In short, it’s a miracle drug – provided it has the same impact on humans that it did on mice.
The third annual TEDxBirmingham was one of 29 TEDx events held across five continents on Saturday alone. TEDx is part of an international community, with locally organized events celebrating regional ideas and elevating them to a global stage. The one in Alabama is hosted in partnership with corporate sponsors including Regions Bank, which is headquartered in Birmingham.
Participants came to UAB’s Alys Stephens Center to hear fresh ideas based on the premise of “Pure Imagination” from doctors, scientists, educators, writers, artists and a youth camp director. In all, there were 17 speakers plus performances by AROVA Contemporary Ballet, spoken-word poet Keiani Taylor and the Southern Gothic band War Jacket.
Ahmad Ward, a Civil Rights educator, told about the continuing impact of racism in America. Calligrapher Deb Warnat showed the positive impact of handwriting, a skill that has been reinstated in school curriculums across the country.
Marine biologist Jim McClintock spoke on witnessing the impact of climate change in Antarctica, which he has routinely visited on scientific expeditions for 30 years. He has witnessed firsthand the disappearance of penguins affected by diminishing food sources and volatile weather. “I believe we can still turn the tide on climate change,” McClintock said, “but we have to act soon.”
Medical futurist Dr. Rubin Pillay talked about his own brush with a potential cardiac arrest episode while on vacation, and how he used an app on his smartphone to perform an EKG and transmit immediate results to his cardiologist. With the potential of a new wave of medical apps, medicine can become more affordable for all.
“The good news is we’re on the cusp of radical change,” Pillay said. “New technology will give patients the ability to direct their own (medical) case” through technology, avoiding expensive medical bills.
Austad pointed out that today’s generation can live 30 years longer than generations before. A child born today could outlive his or her parents by decades, thanks to improved medicine, technology and wellness programs.
Yet longer lives mean we must live differently, Austad said, and could provide a drain on the economy.

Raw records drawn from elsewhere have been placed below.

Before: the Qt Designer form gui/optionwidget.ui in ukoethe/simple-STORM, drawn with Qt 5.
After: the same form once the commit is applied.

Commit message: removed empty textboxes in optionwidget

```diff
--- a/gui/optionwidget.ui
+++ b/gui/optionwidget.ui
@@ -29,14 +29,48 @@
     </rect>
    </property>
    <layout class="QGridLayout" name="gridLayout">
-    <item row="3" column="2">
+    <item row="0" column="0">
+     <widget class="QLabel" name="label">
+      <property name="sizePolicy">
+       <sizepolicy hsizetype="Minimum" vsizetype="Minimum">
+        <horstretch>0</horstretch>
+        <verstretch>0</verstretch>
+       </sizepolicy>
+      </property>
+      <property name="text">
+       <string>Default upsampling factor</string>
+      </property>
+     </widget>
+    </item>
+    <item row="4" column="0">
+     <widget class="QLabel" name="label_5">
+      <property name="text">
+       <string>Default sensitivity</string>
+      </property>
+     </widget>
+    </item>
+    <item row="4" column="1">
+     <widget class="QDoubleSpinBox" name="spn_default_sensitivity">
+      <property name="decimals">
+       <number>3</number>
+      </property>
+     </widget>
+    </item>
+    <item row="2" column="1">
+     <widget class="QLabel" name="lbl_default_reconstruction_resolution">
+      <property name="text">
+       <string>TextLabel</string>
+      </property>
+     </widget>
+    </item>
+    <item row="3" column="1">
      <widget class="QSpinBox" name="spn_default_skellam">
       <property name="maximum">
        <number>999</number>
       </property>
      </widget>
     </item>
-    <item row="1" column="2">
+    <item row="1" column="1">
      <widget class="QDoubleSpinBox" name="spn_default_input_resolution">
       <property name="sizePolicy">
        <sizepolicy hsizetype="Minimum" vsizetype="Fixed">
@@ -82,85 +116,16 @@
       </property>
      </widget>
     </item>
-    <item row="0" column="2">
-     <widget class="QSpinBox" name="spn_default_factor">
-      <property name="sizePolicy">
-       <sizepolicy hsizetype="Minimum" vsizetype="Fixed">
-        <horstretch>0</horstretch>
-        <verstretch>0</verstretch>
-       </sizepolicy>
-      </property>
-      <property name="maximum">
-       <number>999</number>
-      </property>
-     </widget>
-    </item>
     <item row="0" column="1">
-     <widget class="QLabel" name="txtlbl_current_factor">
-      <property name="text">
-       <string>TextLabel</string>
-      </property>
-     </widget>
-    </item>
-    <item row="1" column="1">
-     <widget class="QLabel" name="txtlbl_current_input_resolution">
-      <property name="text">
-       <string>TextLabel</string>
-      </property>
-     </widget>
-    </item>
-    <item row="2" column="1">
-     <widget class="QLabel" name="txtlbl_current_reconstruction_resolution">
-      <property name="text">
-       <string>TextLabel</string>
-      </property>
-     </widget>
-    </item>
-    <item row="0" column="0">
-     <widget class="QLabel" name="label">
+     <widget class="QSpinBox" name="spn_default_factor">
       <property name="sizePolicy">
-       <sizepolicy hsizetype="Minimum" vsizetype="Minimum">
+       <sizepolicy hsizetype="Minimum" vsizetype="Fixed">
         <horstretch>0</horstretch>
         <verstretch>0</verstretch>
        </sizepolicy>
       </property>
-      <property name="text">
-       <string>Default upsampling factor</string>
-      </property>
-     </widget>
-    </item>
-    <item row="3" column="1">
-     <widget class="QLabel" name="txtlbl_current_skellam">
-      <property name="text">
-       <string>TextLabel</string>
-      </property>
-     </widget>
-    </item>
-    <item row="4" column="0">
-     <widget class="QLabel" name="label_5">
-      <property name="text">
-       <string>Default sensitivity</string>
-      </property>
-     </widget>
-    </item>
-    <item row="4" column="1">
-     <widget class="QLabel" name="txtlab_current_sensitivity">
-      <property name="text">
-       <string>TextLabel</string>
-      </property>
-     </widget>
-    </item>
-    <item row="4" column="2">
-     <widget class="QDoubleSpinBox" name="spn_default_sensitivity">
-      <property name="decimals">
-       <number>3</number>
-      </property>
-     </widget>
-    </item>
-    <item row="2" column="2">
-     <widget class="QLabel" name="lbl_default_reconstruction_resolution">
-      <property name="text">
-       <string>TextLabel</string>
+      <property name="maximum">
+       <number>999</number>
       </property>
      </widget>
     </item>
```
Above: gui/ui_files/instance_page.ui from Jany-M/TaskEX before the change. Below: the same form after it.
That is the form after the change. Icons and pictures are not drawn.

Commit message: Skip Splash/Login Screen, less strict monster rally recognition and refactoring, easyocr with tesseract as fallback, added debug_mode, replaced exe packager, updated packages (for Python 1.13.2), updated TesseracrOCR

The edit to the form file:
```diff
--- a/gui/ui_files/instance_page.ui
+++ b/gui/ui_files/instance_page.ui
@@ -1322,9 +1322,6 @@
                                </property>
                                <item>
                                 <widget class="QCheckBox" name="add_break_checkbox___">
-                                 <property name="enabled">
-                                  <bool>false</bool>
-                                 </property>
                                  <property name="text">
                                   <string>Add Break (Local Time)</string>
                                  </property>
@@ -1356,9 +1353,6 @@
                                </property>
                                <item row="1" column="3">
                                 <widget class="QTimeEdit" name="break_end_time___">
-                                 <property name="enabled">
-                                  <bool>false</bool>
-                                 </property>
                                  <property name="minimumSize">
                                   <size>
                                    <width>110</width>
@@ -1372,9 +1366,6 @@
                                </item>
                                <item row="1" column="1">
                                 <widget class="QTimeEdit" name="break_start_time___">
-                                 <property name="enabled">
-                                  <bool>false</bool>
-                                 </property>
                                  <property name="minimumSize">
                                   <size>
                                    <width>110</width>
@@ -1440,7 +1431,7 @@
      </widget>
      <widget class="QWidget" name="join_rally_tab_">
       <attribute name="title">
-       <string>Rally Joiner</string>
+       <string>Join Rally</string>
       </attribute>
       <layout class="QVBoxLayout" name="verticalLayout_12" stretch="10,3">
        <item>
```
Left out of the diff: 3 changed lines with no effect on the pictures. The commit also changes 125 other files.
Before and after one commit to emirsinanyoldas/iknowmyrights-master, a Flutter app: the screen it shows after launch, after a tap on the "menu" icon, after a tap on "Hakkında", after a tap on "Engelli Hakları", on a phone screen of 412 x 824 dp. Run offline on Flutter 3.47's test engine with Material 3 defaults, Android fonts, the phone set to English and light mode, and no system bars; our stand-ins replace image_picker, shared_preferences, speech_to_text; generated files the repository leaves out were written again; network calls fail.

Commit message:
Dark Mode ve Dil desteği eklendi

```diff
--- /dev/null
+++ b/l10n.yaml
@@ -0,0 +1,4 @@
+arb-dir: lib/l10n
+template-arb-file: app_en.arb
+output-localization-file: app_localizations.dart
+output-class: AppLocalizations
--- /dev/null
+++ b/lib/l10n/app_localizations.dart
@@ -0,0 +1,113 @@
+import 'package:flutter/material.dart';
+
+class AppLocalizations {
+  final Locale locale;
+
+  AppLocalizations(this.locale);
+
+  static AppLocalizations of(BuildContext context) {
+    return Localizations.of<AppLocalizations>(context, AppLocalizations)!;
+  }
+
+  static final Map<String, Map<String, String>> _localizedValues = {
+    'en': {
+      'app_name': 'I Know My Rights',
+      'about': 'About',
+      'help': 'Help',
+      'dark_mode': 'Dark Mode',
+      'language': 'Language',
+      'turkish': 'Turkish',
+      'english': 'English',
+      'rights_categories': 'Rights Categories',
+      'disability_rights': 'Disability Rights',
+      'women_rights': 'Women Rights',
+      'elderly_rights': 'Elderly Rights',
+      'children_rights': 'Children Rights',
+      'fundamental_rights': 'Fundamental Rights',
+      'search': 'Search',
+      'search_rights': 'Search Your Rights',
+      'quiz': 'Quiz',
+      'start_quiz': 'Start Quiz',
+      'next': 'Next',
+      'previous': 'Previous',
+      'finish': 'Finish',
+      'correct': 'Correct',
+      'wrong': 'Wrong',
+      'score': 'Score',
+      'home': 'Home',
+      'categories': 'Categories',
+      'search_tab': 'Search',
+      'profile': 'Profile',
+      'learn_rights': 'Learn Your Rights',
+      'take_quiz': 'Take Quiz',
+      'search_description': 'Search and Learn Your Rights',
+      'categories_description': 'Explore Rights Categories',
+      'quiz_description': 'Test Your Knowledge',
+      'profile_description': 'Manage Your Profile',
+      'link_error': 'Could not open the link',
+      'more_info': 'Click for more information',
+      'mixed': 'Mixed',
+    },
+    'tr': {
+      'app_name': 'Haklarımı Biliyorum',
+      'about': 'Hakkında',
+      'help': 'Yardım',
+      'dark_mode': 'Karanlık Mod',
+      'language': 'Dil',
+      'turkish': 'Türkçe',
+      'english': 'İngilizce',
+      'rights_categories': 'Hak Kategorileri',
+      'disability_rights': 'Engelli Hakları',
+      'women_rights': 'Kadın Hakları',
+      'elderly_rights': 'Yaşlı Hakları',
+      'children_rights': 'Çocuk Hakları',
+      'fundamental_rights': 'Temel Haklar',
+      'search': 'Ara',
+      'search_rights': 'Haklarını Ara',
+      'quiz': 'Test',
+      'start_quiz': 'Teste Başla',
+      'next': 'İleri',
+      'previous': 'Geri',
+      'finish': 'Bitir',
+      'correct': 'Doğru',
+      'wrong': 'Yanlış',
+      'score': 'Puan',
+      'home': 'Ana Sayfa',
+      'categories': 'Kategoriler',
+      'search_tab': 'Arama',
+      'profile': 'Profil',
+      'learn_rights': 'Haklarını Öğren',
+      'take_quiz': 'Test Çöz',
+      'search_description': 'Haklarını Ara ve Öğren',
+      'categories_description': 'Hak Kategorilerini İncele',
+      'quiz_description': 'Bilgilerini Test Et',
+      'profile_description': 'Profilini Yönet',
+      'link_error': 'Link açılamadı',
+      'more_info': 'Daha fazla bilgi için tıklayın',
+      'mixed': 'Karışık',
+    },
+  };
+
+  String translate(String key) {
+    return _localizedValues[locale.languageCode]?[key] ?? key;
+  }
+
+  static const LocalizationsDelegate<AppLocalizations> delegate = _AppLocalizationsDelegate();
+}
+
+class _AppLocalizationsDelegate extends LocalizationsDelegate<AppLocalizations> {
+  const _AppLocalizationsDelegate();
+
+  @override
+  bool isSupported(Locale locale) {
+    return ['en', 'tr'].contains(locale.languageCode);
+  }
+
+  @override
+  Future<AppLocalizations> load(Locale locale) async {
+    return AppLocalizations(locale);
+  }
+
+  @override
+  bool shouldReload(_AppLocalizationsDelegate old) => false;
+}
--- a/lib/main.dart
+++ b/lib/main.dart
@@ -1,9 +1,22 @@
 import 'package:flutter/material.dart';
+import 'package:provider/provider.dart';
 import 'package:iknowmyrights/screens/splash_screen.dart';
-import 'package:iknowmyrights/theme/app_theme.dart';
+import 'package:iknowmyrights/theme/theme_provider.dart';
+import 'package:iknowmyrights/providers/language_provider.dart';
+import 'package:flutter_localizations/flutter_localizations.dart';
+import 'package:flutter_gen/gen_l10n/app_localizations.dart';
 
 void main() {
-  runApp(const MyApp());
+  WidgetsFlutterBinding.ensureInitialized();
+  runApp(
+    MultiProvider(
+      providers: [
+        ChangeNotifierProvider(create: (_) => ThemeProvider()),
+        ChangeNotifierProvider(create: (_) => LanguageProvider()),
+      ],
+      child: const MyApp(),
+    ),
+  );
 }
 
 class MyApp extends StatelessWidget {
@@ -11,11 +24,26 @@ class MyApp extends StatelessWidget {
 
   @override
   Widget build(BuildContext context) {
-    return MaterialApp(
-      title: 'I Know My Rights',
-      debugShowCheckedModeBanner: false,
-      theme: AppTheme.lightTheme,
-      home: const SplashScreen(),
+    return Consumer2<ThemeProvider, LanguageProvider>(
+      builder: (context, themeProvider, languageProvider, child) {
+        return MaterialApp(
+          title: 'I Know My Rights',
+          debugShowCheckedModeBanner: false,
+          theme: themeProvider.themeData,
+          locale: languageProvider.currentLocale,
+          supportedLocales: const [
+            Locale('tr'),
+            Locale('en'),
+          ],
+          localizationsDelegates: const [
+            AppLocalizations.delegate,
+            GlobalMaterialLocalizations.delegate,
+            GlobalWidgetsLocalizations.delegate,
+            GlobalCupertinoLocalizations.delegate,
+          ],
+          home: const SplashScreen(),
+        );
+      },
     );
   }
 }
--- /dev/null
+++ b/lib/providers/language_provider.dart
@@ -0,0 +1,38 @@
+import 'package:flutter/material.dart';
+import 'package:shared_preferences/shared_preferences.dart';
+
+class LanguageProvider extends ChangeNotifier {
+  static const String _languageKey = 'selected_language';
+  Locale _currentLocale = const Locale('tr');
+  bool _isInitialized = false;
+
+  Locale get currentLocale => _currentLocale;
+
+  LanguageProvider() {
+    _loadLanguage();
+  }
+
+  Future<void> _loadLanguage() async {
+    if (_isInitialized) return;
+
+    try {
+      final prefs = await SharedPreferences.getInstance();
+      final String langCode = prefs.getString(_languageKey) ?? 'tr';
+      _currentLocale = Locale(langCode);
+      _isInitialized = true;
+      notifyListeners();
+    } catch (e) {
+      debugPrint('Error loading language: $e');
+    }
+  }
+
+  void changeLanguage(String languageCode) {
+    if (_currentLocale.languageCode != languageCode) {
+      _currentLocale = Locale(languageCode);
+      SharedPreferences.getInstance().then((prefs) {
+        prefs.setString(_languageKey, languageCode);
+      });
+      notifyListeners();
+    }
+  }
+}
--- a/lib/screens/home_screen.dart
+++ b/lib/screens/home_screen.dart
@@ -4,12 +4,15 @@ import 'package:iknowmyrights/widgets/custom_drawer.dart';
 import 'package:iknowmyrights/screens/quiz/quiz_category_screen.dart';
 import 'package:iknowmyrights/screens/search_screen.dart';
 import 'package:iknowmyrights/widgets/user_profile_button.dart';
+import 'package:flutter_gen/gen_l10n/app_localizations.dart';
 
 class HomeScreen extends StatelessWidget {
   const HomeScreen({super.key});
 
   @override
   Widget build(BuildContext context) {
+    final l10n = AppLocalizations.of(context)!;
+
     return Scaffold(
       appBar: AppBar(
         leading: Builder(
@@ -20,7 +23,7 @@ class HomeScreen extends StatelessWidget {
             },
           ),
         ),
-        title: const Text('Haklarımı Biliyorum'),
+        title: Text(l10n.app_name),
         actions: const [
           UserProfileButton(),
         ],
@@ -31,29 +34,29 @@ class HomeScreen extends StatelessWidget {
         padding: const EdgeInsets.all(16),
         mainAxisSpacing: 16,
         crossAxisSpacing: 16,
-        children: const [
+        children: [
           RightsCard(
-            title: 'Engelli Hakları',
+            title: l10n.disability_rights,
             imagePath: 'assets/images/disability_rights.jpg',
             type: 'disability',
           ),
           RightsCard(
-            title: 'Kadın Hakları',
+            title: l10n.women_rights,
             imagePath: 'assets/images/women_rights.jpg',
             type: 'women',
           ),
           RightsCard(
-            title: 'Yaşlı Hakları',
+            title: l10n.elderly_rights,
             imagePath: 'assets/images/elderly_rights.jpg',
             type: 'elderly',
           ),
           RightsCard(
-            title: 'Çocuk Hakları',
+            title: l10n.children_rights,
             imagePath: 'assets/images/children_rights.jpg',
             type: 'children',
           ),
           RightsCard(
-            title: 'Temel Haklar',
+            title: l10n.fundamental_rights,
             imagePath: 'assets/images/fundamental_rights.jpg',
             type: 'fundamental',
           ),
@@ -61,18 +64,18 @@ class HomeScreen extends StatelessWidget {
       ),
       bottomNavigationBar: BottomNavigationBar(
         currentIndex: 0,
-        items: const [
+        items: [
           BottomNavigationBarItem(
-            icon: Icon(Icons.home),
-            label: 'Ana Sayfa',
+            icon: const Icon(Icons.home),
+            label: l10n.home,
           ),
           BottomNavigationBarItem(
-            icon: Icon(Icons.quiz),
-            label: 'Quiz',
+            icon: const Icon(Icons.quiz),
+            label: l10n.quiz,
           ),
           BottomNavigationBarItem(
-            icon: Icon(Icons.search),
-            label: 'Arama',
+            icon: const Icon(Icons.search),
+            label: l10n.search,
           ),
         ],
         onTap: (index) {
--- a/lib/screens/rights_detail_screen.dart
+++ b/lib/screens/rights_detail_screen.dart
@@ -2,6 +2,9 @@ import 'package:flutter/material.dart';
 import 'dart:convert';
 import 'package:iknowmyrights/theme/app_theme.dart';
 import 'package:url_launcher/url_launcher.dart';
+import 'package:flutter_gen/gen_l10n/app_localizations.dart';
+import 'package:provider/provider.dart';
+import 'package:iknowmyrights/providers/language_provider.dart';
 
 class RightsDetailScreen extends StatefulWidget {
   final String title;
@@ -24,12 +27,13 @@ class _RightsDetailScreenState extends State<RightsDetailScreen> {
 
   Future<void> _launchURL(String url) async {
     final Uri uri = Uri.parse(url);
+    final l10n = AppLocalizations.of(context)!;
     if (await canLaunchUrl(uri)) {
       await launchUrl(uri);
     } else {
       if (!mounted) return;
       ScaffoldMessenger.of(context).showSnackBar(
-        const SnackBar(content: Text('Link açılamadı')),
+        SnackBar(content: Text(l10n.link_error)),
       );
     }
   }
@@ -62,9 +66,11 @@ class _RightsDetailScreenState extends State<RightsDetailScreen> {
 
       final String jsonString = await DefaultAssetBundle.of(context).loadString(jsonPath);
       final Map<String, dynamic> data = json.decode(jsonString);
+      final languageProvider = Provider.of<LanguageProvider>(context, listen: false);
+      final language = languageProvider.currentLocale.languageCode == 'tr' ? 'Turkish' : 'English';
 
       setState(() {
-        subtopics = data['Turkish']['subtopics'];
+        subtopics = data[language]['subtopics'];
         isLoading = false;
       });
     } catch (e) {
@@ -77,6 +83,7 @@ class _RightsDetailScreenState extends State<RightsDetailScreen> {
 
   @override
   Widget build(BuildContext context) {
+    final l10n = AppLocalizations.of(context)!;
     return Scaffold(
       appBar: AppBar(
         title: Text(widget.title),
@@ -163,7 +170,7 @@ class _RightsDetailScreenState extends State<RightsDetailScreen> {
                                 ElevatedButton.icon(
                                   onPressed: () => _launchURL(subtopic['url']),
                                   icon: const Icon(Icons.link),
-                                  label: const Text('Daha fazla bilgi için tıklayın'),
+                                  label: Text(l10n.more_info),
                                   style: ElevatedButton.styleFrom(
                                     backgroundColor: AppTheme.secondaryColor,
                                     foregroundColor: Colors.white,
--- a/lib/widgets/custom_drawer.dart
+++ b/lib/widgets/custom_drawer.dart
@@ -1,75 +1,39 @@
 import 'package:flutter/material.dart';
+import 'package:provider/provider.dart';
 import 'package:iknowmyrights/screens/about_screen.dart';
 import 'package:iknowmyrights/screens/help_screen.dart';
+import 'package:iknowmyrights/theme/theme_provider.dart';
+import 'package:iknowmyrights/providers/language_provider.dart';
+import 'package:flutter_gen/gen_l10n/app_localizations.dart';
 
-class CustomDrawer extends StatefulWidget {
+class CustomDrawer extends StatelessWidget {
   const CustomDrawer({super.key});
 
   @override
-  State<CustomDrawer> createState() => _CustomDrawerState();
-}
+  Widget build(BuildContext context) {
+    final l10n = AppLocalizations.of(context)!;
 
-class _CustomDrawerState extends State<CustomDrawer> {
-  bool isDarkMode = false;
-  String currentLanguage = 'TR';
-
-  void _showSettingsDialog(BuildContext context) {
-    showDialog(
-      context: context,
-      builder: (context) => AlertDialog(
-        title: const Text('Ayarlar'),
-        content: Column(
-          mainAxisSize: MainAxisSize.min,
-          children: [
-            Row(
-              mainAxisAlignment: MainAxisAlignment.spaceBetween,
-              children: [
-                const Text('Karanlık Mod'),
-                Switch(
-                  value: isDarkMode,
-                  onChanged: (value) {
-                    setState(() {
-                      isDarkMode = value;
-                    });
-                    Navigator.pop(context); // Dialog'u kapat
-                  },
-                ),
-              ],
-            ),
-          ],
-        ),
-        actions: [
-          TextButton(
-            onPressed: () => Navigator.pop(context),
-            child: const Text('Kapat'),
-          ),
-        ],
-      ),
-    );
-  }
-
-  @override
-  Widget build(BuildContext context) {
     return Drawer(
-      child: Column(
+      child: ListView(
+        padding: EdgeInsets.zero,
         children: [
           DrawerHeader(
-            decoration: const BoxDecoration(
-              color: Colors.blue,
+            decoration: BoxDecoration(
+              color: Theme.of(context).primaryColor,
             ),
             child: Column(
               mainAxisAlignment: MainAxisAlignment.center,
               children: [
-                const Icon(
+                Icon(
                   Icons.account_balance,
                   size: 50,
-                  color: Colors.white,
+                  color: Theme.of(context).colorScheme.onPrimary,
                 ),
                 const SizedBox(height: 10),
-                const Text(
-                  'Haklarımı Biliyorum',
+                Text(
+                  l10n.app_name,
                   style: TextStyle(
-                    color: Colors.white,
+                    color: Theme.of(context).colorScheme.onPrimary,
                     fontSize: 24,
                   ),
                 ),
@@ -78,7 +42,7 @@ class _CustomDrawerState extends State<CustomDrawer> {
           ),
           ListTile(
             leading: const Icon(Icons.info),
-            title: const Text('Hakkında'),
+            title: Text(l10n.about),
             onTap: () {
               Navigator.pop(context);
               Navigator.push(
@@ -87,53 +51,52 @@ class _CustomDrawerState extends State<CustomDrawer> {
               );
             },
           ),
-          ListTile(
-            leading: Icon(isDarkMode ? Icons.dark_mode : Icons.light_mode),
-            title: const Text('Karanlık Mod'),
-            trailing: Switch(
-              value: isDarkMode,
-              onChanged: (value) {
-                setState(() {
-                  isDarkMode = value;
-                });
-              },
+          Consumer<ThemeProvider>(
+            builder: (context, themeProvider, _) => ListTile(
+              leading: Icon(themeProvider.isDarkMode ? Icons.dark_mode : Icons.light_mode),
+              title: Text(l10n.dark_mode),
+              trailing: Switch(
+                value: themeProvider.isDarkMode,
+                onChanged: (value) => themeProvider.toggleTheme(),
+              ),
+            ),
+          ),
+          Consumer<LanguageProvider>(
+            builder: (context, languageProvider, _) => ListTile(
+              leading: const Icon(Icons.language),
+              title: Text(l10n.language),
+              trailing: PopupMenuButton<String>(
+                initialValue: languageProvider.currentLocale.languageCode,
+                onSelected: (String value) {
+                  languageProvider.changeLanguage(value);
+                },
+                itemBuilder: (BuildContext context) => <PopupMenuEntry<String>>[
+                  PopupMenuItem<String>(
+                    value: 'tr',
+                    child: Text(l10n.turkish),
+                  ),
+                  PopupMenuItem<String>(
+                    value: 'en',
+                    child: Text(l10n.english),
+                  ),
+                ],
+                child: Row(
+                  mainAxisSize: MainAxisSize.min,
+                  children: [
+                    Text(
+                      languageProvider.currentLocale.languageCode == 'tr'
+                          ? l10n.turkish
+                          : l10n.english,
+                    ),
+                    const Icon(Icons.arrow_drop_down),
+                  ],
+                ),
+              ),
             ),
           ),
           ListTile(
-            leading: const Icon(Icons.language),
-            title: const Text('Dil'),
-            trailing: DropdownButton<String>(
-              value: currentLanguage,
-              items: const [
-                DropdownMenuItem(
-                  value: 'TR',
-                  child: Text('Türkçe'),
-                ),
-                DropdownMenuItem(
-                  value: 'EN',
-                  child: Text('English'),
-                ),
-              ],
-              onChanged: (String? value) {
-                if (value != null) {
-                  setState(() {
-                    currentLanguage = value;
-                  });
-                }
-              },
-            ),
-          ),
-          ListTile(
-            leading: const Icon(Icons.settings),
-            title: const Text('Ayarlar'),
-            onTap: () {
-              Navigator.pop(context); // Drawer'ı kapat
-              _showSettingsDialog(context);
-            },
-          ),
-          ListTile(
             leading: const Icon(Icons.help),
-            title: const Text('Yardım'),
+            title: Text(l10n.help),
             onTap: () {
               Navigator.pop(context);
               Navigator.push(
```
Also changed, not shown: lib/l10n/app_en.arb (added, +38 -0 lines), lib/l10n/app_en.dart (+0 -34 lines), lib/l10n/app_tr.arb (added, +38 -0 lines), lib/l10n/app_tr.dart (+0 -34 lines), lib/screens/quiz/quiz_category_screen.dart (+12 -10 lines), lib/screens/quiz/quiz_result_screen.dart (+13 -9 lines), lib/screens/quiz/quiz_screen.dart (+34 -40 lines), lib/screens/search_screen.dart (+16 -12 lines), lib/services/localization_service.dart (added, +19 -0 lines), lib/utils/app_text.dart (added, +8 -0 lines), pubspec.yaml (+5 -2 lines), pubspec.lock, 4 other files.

Instead of retiring, people may return to school and work on a second career. And, later in life, they may consider public service or volunteerism to stay active.
The reason, Austad said, is simple.
“Happiness in life is tied to a reason to get out of bed,” he said. “A purpose.”